While expostulating on his argument, Dhar referred to a recent article in the London Times in which suggestion of a similar nature had been offered:
“The solution of the problem is not the appointment of an Arbitrator but reinforcement of the powers at present exercised by the UNCIP. In such an event, the size of the Commission would probably be shorter than it is at the present moment.
“If such a course is to be adopted, the possibility of proving India as the intransigent party to the dispute would be eliminated.
“The other method of resistance would be to reject outright the very idea of arbitration. Such a straight rejection without taking advantage to the legalistic arguments in favour of India would not appear palatable.”
One needs to add that the Czechoslovak representative of the UNCIP, Dr. Oldrich Chyle (Chyle took the post after resignation of Josef Korbel father of Madeline Albright who went on to become US Secretary of State) criticised the UNCIP’s work. According to him, the arbitration move was a pre-planned attempt on the part of the USA and UK to intervene in the dispute.

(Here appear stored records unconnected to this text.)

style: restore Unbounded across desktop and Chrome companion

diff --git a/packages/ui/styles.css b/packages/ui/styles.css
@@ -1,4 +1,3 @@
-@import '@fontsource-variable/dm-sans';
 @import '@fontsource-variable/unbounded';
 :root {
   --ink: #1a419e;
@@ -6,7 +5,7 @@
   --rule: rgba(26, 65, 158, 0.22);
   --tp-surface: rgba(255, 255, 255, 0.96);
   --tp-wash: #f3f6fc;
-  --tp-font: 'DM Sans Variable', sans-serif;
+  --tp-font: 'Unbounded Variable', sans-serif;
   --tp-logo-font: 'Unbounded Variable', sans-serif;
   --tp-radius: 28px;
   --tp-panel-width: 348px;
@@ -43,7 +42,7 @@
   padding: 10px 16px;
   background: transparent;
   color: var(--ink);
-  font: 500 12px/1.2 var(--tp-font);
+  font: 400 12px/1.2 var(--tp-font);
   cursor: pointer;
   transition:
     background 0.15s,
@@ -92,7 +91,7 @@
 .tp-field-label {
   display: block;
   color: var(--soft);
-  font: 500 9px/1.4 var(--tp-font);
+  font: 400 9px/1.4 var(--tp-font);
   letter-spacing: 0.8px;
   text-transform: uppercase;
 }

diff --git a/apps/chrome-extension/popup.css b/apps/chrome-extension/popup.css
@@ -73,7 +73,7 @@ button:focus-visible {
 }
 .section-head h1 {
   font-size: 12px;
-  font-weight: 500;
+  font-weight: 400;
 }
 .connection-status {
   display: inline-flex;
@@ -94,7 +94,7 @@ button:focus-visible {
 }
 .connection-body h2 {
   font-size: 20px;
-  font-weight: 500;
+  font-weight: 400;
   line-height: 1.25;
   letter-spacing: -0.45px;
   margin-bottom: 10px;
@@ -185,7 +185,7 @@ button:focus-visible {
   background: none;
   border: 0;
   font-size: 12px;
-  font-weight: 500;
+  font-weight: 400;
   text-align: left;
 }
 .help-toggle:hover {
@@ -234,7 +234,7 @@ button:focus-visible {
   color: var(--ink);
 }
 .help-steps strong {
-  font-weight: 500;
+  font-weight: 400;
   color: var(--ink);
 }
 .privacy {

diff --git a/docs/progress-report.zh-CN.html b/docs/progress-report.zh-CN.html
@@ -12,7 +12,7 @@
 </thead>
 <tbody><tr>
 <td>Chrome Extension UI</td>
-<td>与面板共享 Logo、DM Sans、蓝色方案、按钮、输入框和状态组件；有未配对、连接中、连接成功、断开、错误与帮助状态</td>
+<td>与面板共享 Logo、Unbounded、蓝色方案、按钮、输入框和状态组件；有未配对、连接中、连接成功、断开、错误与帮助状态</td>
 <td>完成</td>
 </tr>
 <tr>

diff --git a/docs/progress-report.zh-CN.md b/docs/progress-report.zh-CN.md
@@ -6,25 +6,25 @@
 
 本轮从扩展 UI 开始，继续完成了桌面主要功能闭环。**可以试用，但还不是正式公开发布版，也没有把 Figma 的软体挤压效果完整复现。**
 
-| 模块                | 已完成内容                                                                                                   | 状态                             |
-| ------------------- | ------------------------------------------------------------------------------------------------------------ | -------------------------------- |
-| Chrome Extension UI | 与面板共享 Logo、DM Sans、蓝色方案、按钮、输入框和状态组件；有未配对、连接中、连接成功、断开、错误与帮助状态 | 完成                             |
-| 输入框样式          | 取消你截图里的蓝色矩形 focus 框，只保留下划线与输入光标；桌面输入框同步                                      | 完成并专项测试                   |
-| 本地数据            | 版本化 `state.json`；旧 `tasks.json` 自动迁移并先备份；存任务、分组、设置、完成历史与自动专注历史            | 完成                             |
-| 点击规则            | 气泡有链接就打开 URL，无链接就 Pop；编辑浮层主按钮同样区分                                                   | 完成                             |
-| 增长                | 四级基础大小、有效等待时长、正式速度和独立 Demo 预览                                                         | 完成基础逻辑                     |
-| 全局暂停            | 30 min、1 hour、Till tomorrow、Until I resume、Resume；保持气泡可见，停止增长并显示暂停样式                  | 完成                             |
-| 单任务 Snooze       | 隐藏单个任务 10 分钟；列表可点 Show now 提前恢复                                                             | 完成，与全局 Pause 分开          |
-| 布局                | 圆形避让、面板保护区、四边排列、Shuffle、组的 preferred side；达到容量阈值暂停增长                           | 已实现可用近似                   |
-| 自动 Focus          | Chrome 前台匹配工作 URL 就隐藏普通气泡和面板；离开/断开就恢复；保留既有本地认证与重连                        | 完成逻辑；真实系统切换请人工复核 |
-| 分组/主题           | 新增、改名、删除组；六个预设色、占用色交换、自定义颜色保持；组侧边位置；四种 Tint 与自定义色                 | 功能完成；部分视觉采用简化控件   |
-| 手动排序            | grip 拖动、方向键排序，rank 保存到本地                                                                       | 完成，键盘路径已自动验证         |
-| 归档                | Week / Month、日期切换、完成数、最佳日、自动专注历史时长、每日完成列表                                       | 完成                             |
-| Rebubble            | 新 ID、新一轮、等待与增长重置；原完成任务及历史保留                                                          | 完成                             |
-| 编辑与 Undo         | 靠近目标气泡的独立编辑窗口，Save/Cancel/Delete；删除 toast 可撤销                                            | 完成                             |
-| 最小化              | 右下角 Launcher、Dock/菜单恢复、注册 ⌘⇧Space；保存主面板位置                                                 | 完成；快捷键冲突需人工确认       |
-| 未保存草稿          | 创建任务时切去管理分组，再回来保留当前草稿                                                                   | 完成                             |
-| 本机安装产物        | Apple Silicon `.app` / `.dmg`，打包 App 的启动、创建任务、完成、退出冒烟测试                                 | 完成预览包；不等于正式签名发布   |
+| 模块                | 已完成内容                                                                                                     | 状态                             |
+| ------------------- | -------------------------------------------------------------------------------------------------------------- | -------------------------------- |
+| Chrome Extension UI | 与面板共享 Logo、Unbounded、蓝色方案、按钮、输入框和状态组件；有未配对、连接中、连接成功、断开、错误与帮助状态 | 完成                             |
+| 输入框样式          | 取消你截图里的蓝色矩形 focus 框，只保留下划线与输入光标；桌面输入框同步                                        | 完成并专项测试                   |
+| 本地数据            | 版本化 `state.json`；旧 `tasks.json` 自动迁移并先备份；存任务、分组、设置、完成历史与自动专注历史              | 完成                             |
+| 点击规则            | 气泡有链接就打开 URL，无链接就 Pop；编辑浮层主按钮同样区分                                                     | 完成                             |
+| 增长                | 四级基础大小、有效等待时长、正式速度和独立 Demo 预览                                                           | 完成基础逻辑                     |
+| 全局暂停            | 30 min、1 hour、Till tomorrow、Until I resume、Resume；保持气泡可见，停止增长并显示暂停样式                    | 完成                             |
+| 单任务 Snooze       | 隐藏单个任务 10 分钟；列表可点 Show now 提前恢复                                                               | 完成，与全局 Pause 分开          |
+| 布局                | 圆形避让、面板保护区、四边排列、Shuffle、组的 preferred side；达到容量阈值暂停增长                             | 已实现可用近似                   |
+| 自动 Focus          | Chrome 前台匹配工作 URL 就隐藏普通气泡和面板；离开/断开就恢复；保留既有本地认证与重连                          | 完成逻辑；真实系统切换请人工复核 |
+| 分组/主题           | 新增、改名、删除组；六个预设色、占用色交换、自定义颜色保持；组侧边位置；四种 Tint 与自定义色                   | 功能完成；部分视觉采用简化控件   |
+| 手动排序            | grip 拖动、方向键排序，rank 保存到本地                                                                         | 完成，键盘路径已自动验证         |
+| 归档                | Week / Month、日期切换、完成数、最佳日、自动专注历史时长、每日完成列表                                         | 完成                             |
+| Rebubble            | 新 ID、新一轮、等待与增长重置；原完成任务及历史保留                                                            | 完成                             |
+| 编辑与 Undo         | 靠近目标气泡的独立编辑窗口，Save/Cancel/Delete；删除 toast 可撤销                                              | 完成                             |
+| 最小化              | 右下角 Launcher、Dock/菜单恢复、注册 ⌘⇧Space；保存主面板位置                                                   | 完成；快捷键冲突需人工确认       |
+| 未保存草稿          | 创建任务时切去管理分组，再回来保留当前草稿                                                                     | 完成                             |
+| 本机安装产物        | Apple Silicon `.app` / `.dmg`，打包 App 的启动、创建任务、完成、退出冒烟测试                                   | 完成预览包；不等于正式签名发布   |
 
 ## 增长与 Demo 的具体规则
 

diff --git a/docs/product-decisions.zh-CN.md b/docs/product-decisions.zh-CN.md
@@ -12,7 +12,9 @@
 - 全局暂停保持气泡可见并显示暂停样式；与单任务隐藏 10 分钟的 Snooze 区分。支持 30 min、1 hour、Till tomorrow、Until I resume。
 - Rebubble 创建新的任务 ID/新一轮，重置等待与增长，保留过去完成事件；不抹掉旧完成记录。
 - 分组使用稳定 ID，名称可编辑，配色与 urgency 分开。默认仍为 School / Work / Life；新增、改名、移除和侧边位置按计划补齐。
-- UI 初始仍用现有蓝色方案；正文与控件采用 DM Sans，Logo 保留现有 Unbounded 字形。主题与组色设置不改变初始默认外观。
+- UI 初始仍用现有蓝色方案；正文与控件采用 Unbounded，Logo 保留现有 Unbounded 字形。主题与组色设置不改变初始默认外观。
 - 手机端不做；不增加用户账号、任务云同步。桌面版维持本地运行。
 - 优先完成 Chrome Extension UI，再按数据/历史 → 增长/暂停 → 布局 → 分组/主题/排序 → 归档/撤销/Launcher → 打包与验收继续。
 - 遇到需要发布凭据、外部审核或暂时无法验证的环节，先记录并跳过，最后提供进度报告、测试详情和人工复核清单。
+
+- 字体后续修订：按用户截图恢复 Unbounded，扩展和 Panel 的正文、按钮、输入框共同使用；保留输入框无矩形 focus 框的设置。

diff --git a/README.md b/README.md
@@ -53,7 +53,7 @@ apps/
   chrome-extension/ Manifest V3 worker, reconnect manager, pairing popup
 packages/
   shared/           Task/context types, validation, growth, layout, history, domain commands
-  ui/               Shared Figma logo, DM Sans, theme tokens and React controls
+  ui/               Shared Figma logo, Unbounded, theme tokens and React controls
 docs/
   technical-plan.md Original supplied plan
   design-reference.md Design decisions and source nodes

Signing off negatively on the same arbitration proposals was Bakshi Ghulam Mohd., one of Sheikh Abdullah’s key lieutenants. Writing to Sheikh on September 5, 1949, Bakshi stated:
“We stand for the total rejection of these proposals and any stand that modifies our views will not be acceptable to us. In no event shall we surrender the destiny of our country to a course of action which is designed to annihilate us.”
“We feel very strongly on this question and we beg you to communicate the strength of our feeling to the Government of India.”
“I would also like to draw your attention to the recent statements of Admiral Nimitz which have been appearing from time to time in the world press. The examination of the views he has expressed particularly with regard to the feasibility of restricting the franchise in the event of the Plebiscite is a clear indication of the fact that he has even before his appointment prejudged the whole issue. In view of this, it will not be possible for the Government of J&K to consider his formal appointment because his utterances have thrown a great cloud over his impartiality.”
This was followed by an even stronger note from the Government of J&K to the Government of India which left no doubt in anyone’s mind as to where Sheikh Abdullah and Co stood. It was a matter of life and death.
“An Arbitrator who in fact will be a nominee of the Anglo-Americans cannot but reflect the tendencies of partiality in his judgment. Apart from this, questions which are so vital to our very existence cannot and must not be handed over to the whim of an individual, howsoever highly placed he may be.”
“Pakistan being conscious of the basic weakness of its position as an aggressor is interested in hurrying, so that the issues are sufficiently confused. In this way, the keen desire of Pakistan to get the Plebiscite through in a state of bewilderment and confusion has been so faithfully endorsed by the latest proposals of the UNCIP.”
“…it was Pakistan who always exhibited the tactics of an intransigent bully and every time the Commission bowed to her intransigence. It always called on us to give and acquiesce every time in favour of desire to grab. An agreement on the ceasefire lines was possible only because India conceded generously to the demands of Pakistan.”